The proposed Mentored Patient-Oriented Research Career Development (K23) award application describes a program of training and research focused on developing the skills necessary for the candidate to reach her long-term goal of conducting clinical trials of culturally relevant, psychosocial interventions for unipolar depression in low-income, African American and European American older adults in community-based settings. Charlotte Brown, Ph.D., Clinical Psychologist and Associate Professor of Psychiatry at the University of Pittsburgh School of Medicine will serve as mentor, and Charles F. Reynolds, III, MD, Psychiatrist and Professor of Geriatric Psychiatry at the University of Pittsburgh School of Medicine will serve as co-mentor. A program of career development is planned which will provide training in clinical interventions research methodology, advanced statistical analyses and conceptual issues in conducting mental health services research necessary to enable the candidate to implement a successful independent research career focused on refining interventions to successfully engage and retain low-income older adults in multi-session psychosocial interventions for depression. Late life depression is prevalent among low-income older adults, and is associated with reduced quality of life, and increased morbidity and mortality. Despite effective treatments for depression among older adults, few seek mental health services, engage in treatment and stay in treatment for the prescribed length of time. Many older adults express a preference for psychotherapy;however, when older adults receive a referral to mental health care they are not likely to make an appointment for treatment, suggesting that barriers exist which deter older adults from initiating and engaging in their preferred treatment. Stigma is a major public health concern, has been identified as a significant psychological barrier to mental health service utilization and predicts treatment discontinuation among older adults with depression. The proposed project involves the development of a stigma reduction intervention for older adults (aged 65+) with depression to enhance their engagement and retention in an evidence-based multi-session psychosocial treatment. The proposed intervention contains two components, a novel engagement intervention provided by Peer Educators followed by an enhanced course of cognitive behavioral therapy (CBT). The overall objective of the proposed intervention is to develop an integrated intervention strategy that reduces significant barriers to treatment engagement and retention, is aligned with the cultural values of older ethnic minorities, can be sustained in the community and extends the benefit of an evidence-based practice by enhancing the ability to reach those most in need. It is hypothesized that the proposed engagement intervention integrated with an enhanced course of CBT will (1) reduce internalized stigma associated with receiving treatment, (2) improve treatment engagement and retention for older adults with depression, and (3) decrease depressive symptoms.

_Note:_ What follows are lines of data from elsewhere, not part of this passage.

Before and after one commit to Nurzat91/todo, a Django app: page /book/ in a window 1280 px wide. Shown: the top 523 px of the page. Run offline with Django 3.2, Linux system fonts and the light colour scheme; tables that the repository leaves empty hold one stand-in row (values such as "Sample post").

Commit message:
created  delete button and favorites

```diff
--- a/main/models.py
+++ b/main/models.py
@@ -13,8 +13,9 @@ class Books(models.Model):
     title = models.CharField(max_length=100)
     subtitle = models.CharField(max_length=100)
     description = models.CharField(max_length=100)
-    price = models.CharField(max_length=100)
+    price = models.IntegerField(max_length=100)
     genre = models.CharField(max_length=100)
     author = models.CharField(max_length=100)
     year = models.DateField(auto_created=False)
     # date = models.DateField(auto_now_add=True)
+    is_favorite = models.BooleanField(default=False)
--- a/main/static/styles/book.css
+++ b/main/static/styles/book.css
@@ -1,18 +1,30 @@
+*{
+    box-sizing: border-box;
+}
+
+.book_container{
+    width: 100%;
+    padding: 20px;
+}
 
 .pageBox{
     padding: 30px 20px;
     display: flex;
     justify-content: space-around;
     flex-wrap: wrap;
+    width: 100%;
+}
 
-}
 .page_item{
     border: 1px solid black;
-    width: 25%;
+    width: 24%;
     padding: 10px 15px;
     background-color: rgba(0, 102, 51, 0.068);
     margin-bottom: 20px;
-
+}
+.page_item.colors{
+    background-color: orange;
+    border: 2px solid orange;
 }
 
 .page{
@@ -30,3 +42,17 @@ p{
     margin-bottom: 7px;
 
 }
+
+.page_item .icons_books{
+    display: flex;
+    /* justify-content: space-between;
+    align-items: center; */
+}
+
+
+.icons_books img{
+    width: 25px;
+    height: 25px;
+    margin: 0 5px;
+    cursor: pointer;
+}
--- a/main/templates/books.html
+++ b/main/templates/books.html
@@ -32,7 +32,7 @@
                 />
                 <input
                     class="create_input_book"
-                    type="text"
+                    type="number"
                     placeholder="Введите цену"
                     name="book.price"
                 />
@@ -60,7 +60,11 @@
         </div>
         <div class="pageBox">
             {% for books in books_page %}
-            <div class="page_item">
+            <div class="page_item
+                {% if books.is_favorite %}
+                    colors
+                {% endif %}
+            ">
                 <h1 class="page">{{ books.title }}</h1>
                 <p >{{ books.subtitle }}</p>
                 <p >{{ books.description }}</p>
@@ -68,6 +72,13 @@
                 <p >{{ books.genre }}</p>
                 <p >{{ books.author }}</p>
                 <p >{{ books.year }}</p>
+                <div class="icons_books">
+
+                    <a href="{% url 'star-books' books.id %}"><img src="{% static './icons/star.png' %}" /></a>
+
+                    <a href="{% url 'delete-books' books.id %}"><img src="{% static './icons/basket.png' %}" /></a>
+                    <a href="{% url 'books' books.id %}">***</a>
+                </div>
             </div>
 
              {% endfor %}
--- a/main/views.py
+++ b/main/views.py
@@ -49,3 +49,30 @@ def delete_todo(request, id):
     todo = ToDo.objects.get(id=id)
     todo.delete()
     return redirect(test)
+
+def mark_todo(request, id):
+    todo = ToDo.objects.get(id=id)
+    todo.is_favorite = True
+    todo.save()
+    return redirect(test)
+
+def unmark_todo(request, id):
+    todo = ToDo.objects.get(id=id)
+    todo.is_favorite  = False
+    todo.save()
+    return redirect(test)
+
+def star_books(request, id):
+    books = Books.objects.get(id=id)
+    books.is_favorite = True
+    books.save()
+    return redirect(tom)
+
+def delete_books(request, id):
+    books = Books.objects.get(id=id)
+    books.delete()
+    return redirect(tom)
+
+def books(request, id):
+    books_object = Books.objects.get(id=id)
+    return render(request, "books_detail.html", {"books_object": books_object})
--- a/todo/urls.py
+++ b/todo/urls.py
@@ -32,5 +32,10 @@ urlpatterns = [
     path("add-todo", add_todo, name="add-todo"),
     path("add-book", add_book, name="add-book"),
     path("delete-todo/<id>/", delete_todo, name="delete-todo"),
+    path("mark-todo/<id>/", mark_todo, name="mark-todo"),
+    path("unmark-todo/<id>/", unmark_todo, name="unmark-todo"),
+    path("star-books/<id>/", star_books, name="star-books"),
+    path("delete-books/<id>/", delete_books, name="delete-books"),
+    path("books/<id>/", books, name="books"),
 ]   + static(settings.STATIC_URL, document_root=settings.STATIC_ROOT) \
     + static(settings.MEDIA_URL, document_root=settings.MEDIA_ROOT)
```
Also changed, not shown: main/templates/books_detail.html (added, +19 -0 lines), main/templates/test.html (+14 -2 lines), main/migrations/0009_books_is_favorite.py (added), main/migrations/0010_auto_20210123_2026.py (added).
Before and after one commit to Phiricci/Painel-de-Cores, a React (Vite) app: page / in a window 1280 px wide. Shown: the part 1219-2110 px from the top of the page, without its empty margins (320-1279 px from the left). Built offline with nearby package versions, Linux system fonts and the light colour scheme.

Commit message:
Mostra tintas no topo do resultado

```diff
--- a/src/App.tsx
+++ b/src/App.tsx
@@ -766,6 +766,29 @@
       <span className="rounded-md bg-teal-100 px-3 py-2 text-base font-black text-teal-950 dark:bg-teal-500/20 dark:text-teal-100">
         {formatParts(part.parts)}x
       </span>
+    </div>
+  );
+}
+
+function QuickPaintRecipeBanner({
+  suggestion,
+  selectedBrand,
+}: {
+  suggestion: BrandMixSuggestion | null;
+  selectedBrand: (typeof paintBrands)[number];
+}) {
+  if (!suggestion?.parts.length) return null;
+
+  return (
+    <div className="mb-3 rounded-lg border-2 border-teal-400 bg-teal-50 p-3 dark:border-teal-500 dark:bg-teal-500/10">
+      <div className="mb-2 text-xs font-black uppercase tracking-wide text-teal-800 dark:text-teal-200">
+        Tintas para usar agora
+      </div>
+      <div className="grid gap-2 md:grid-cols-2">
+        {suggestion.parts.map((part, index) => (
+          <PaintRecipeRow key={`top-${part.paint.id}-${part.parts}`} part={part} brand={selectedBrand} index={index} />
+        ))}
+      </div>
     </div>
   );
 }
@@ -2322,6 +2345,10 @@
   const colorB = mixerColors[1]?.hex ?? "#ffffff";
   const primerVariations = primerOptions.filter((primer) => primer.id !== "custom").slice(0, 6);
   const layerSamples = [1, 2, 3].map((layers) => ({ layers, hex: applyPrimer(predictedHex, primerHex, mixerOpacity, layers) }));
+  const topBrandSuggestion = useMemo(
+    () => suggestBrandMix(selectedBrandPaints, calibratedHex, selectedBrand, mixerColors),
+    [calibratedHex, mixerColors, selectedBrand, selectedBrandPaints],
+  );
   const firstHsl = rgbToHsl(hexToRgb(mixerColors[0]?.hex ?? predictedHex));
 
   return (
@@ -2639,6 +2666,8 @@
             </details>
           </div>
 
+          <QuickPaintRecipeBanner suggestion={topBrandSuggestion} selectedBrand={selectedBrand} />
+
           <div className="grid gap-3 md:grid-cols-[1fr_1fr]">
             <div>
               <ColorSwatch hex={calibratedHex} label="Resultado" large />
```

New strategies are needed to successfully engage and treat disadvantaged older adults suffering from depression. The proposed project will lead to the development of an integrated intervention strategy (i.e. an engagement intervention provided by Peer Educators, followed by an enhanced course of cognitive behavioral therapy) that reduces significant barriers to treatment engagement and retention, is aligned with the preferences and cultural values of disadvantaged older adults, can be sustained in community-based settings and extends the benefit of an evidence-based practice by reaching those most in need.